> [Exercise prompt]
Copy each line of the records that includes "attributes".

[Opening Given records section]

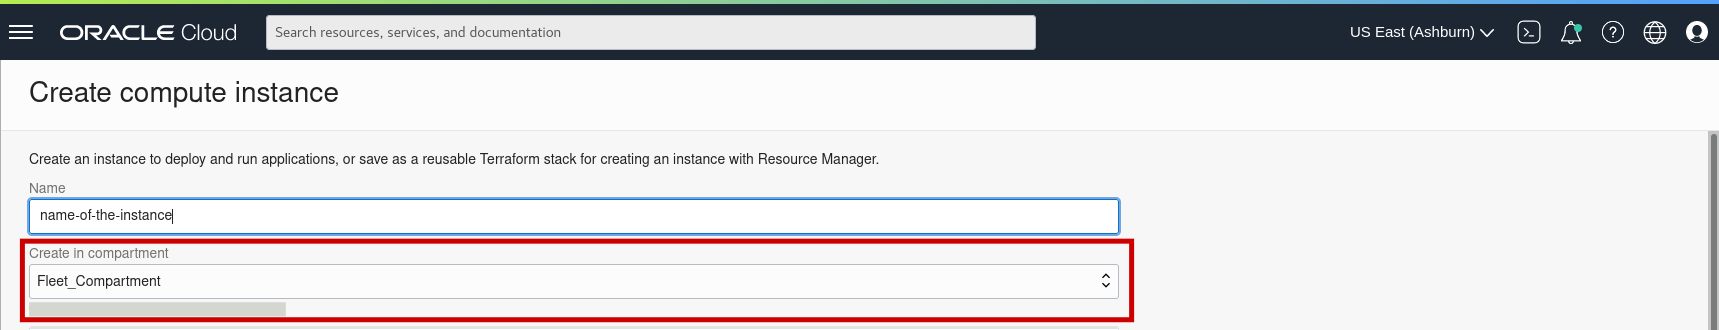
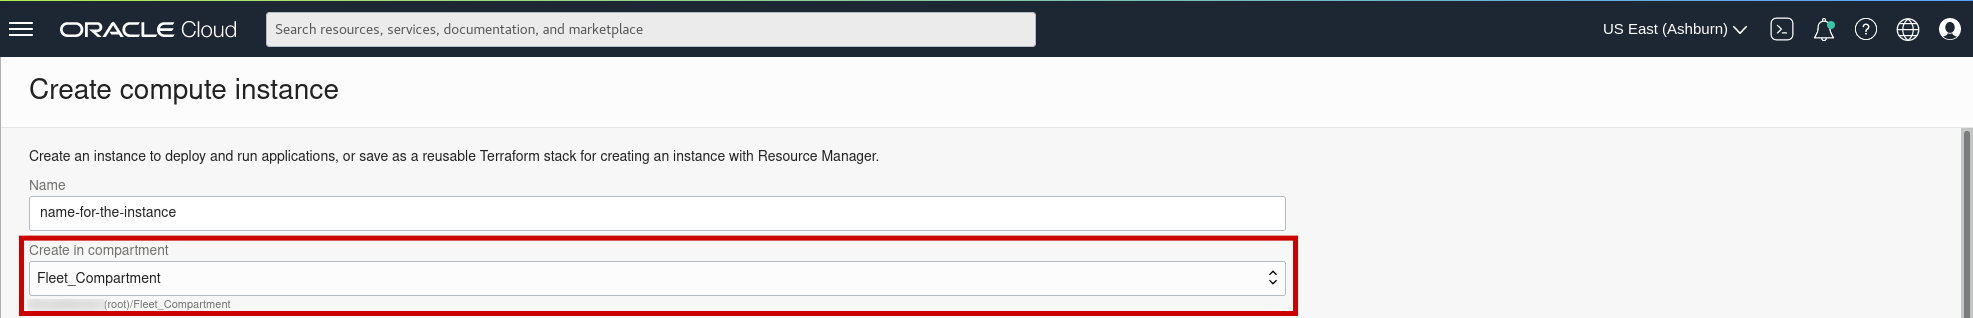
corrected 'select correct compartment for the instance' screenshot and note

diff --git a/oci-library/oci-hol/java-management/deploy-a-java-application/deploy-a-java-application.md b/oci-library/oci-hol/java-management/deploy-a-java-application/deploy-a-java-application.md
@@ -43,7 +43,7 @@ In this workshop, you will:
     * **Name**: `<name-for-the-instance>`
     * **Create in compartment**: `<your-compartment>`
 
-     > **Note:** It is important for Compute Instance to be created in the Compartment with correct set of Policies. So, select the `Fleet_Compartment` Compartment if you selected Onboarding Wizard option in Lab 1, otherwise select the Compartment that you have created.
+      It is important for Compute Instance to be created in a Compartment with correct set of Policies. So, select the `Fleet_Compartment` Compartment if you selected Onboarding Wizard option in Lab 1, otherwise select the Compartment that you have created.
      
       ![image of selecting correct compartment for the Compute Instance](/../images/select-correct-compartment.png)
 

diff --git a/oci-library/oci-hol/java-management-lifecycle-management/introduction/introduction.md b/oci-library/oci-hol/java-management-lifecycle-management/introduction/introduction.md
@@ -15,7 +15,7 @@ Java Management Service (JMS) is a reporting and management infrastructure integ
 
 In order to perform these LCM operations almost no or minor configuration changes are required. This workshop will walk you through the steps to enable LCM operations in OCI and non-OCI Hosts. Next, you will learn how to remove a Java Runtime using OCI console and cancel or view a work request. You will also get to view status and logs related to delete work requests. Finally, the workshop will show you how to view and monitor Lifecycle Management requests.
 
-Estimated Time: 60 minutes
+_Estimated Time:_ 60 minutes
 
 ### Objectives
 

diff --git a/oci-library/oci-hol/java-management-oci-services-integration/introduction/introduction.md b/oci-library/oci-hol/java-management-oci-services-integration/introduction/introduction.md
@@ -32,7 +32,7 @@ This workshop is a follow up workshop to the [Manage Java Runtimes with Java Man
 This workshop will walk you through the process of setting up and using various Oracle Cloud Infrastructure (OCI) services for use with Java Management Service (JMS) on OCI. It will first walk you through the set up and use of the OCI Command Line Interface (CLI) to access JMS APIs. It will then walk you through the set up and use of JMS Software Development Kits (SDKs) and Postman to use the JMS APIs.
 
 
-Estimated Time: 45 minutes
+_Estimated Time:_ 45 minutes
 
 ### Objectives
 * Access REST API via OCI CLI
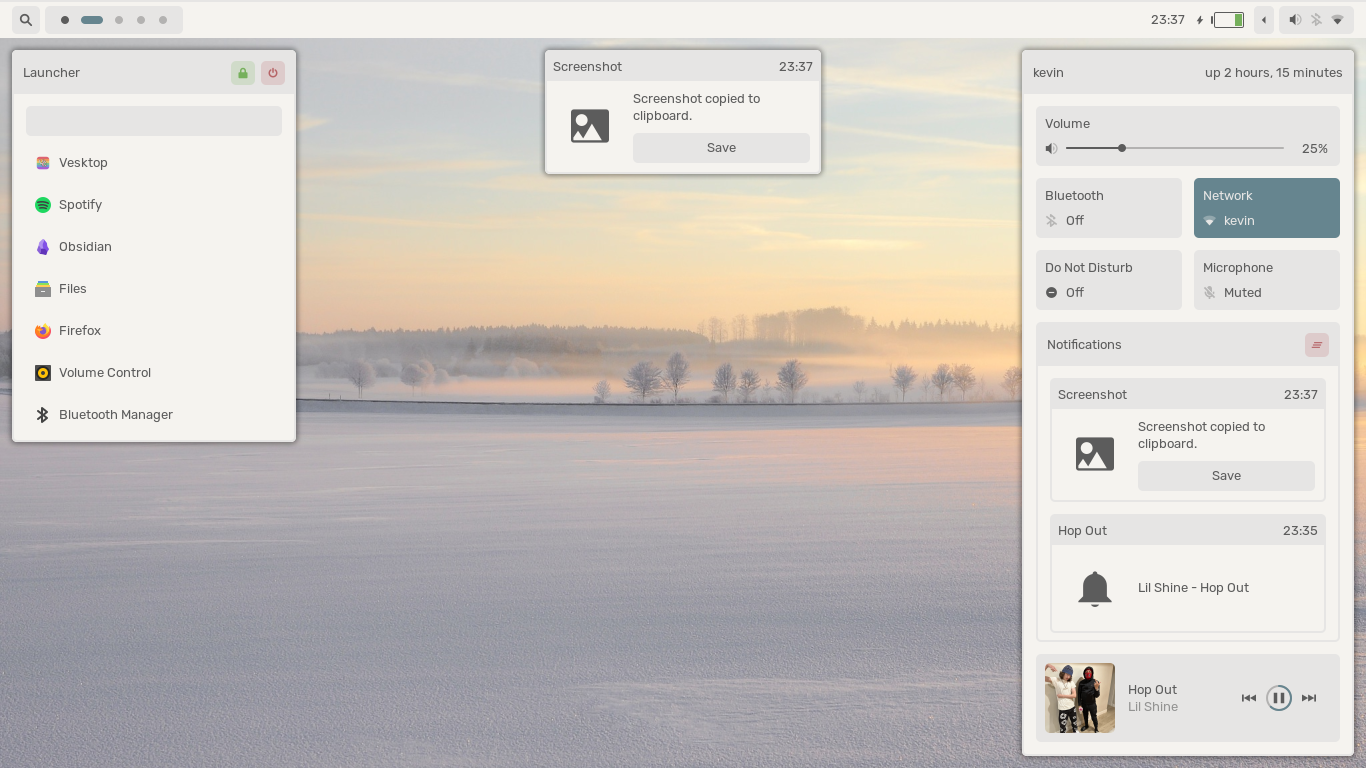
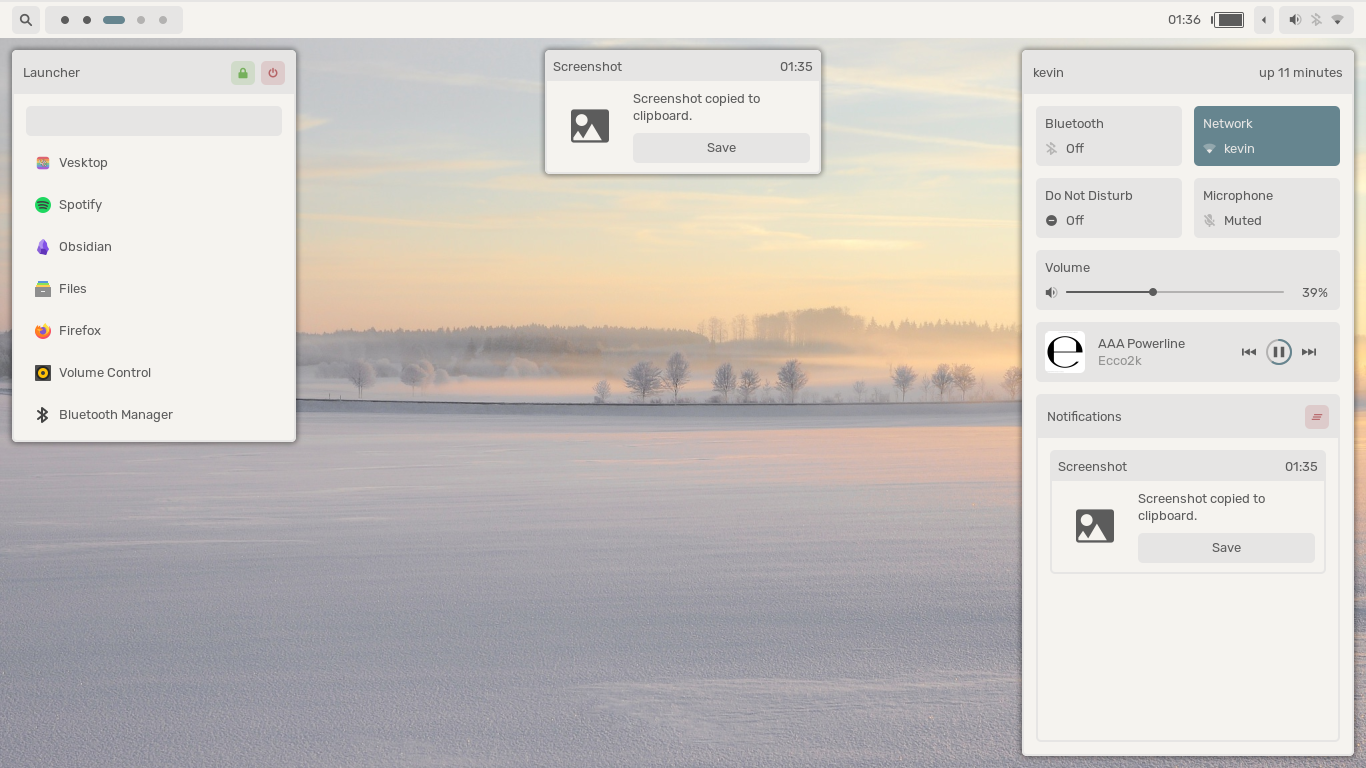
layout

diff --git a/src/widget/notifs/NotifWidget.tsx b/src/widget/notifs/NotifWidget.tsx
@@ -23,7 +23,6 @@ function NotifIcon(notif: AstalNotifd.Notification) {
 const time = (time: number, format = "%H:%M") =>
   GLib.DateTime.new_from_unix_local(time).format(format)!;
 
-
 type Props = {
   setup(self: Gtk.EventBox): void;
   transition: number;
@@ -75,22 +74,23 @@ export function NotifWidget(notifWidgetProps: Props) {
     ></centerbox>
   );
 
-  const Actions =
-    notif.get_actions().length > 0 ? (
-      <box className={"actions"} spacing={8}>
-        {notif.get_actions().map((a) => (
-          <button
-            heightRequest={30}
-            className={"action-button"}
-            hexpand={true}
-            onClicked={() => {
-              notif.invoke(a.id);
-            }}
-            child={<label label={a.label} />}
-          ></button>
-        ))}
-      </box>
-    ) : null;
+  const Actions = notif.get_actions().length > 0 && (
+    <box className={"actions"} spacing={8}>
+      {notif.get_actions().map((action) => (
+        <button
+          heightRequest={30}
+          className={"action-button"}
+          hexpand={true}
+          onClicked={() => {
+            notif.invoke(action.id);
+          }}
+          cursor={"pointer"}
+        >
+          <label label={action.label} />
+        </button>
+      ))}
+    </box>
+  );
 
   const NotifInner = (
     <eventbox setup={setup} onClick={() => notif.dismiss()}>

diff --git a/scss/panel.scss b/scss/panel.scss
@@ -79,16 +79,16 @@ window#panel {
           background-position: center;
           background-repeat: no-repeat;
           background-size: cover;
-          min-width: 70px;
-          min-height: 70px;
+          min-width: 40px;
+          min-height: 40px;
           border-radius: 5px;
           margin-right: 1em;
         }
 
         .music-icon {
           background: $base02;
-          min-width: 70px;
-          min-height: 70px;
+          min-width: 40px;
+          min-height: 40px;
           border-radius: 5px;
           margin-right: 1em;
           color: $base05;

diff --git a/src/widget/panel/index.tsx b/src/widget/panel/index.tsx
@@ -44,10 +44,10 @@ export default function Panel() {
           endWidget={<Uptime />}
         />
         <box spacing={12} className={"pb-lower"} vertical>
-          <Speaker />
           {Toggles}
-          <NotifCentre />
+          <Speaker />
           <Media />
+          <NotifCentre />
         </box>
       </box>
     </PopupWindow>

diff --git a/src/widget/panel/components/Media.tsx b/src/widget/panel/components/Media.tsx
@@ -14,7 +14,7 @@ function Player({ player }: { player: Mpris.Player | null }) {
     : "...";
 
   return (
-    <box className={"media-player"} hexpand>
+    <box className={"media-player"} hexpand heightRequest={60}>
       {player ? (
         <box
           className={"cover-art"}
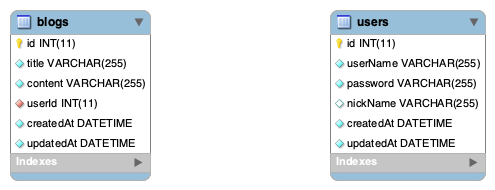
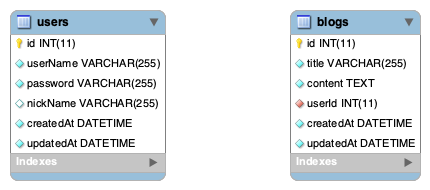
feat: talk about sequelize

diff --git a/Blog-New/sequelizetest/select.js b/Blog-New/sequelizetest/select.js
@@ -1,0 +1,99 @@
+
+const { Blog, User } = require('./model');
+
+;(async function() {
+
+  // const rick = await User.findOne({
+  //   where: {
+  //     userName: 'rick'
+  //   }
+  // });
+
+  // console.log('rick: ', rick.dataValues);
+
+  // const blogName = await Blog.findOne({
+  //   attributes: ['title', 'content'],
+  //   where: {
+  //     title: 'AAA'
+  //   }
+  // });
+  // console.log('rickName: ', blogName.dataValues);
+
+  const rickBlogList = await Blog.findAll({
+    where: {
+      userId: 1
+    },
+    order: [
+      ['id', 'desc']
+    ],
+    limit: 1, // blog number per page
+    offset: 1 // page number
+  });
+  console.log('rickBlogList: ', rickBlogList.map(blog => {
+    return blog.dataValues
+  }));
+
+  // query the total number
+  const blogListAndCount = await Blog.findAndCountAll({
+    order: [
+      ['id', 'desc']
+    ]
+  });
+  console.log('count: ', blogListAndCount.count, blogListAndCount.rows.map(blog => {
+    return blog.dataValues
+  }));
+
+
+  // using foreign key to query 
+
+  /* match with
+  Blog.belongsTo(User, {
+    // create foreign key Blog.userId -> User.id
+    foreignKey: 'userId'
+  });
+  */
+  const BlogListWithUser = await Blog.findAndCountAll({
+    order: [
+      ['id', 'desc']
+    ],
+    include: [
+      {
+        model: User,
+        attributes: ['userName', 'nickName'],
+        where: {
+          userName: 'rick'
+        }
+      }
+    ]
+  });
+
+  console.log('BlogListWithUser: ', BlogListWithUser.rows.map(blog => {
+    const blogVal = blog.dataValues;
+    blogVal.user = blogVal.user.dataValues;
+    return blogVal;
+  }));
+
+
+  /* match with 
+  User.hasMany(Blog, {
+    foreignKey: 'userId'
+  });
+  */
+
+  const UserListWithBlog = await User.findAndCountAll({
+    attributes: ['userName', 'nickName'],
+    include: [
+      {
+        model: Blog
+      }
+    ]
+  });
+
+  console.log('UserListWithBlog: ', UserListWithBlog.rows.map(user => {
+    const userVal = user.dataValues;
+    JSON.stringify(userVal.blogs = userVal.blogs.map(blog => blog.dataValues));
+    return userVal;
+  }));
+  
+})();
+

diff --git a/Blog-New/sequelizetest/create.js b/Blog-New/sequelizetest/create.js
@@ -1,0 +1,63 @@
+
+const { Blog, User } = require('./model');
+
+;(async function() {
+
+  // create users
+ 
+  const rick = await User.create({
+    userName: 'rick',
+    password: '666',
+    nickName: 'liyue'
+  });
+
+  
+  const leo = await User.create({
+    userName: 'leo',
+    password: '456',
+    nickName: 'liyue'
+  });
+  const claire = await User.create({
+    userName: 'claire',
+    password: '456',
+    nickName: 'miduo'
+  });
+  const aj = await User.create({
+    userName: 'aj',
+    password: '456',
+    nickName: 'qiyang'
+  });
+
+  // console.log('rick: ', rick.dataValues);
+  // insert into users (...) values (...)
+
+  const blog1 = await Blog.create({
+    title: 'AAA',
+    content: 'aaa',
+    userId: rick.dataValues.id
+  });
+
+  const blog2 = await Blog.create({
+    title: 'BBB',
+    content: 'bb',
+    userId: leo.dataValues.id
+  });
+
+  const blog3 = await Blog.create({
+    title: 'CCC',
+    content: 'cc',
+    userId: claire.dataValues.id
+  });
+
+  const blog4 = await Blog.create({
+    title: 'DDD',
+    content: 'dd',
+    userId: aj.dataValues.id
+  })
+
+  const blog5 = await Blog.create({
+    title: 'EEE',
+    content: 'eee',
+    userId: rick.dataValues.id
+  })
+})()

diff --git a/Blog-New/sequelizetest/delete.js b/Blog-New/sequelizetest/delete.js
@@ -1,0 +1,20 @@
+
+const { Blog, User } = require('./model');
+
+;(async function() {
+
+  // delete one blog
+  const delblogRes = await Blog.destroy({
+    where: {
+      id: 4
+    }
+  });
+  console.log('res: ', delblogRes > 0);
+
+  const delUserRes = await User.destroy({
+    where: {
+      id: 1
+    }
+  });
+  console.log('res: ', delUserRes);
+})();

diff --git a/Blog-New/sequelizetest/seq.js b/Blog-New/sequelizetest/seq.js
@@ -5,6 +5,14 @@ const conf = {
   host: 'localhost',
   dialect: 'mysql'
 }
+
+// will use on the 'production' environment 
+conf.pool = {
+  max: 6, // the maximum connection number in pool
+  min: 0,
+  idle: 10000, // the connect will be release after idle 10s
+  
+}
 const seq = new Sequelize('blog', 'root', 'abc123456', conf);
 
 

diff --git a/Blog-New/sequelizetest/update.js b/Blog-New/sequelizetest/update.js
@@ -1,0 +1,14 @@
+
+const { Blog, User } = require('./model');
+
+;(async function() {
+
+  const updateResult = await User.update({
+    nickName: 'leo666'
+  }, {
+    where: {
+      userName: 'leo666'
+    }
+  })
+  console.log('res: ', updateResult[0] > 0);
+})();

diff --git a/Blog-New/sequelizetest/model.js b/Blog-New/sequelizetest/model.js
@@ -33,7 +33,7 @@ const Blog = seq.define('blog', {
     allowNull: false
   },
   content: {
-    type: Sequelize.STRING,
+    type: Sequelize.TEXT,
     allowNull: false
   },
   userId: {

[Closing Given records section]

> [Answer to this task]
+  //   attributes: ['title', 'content'],
+        attributes: ['userName', 'nickName'],
+    attributes: ['userName', 'nickName'],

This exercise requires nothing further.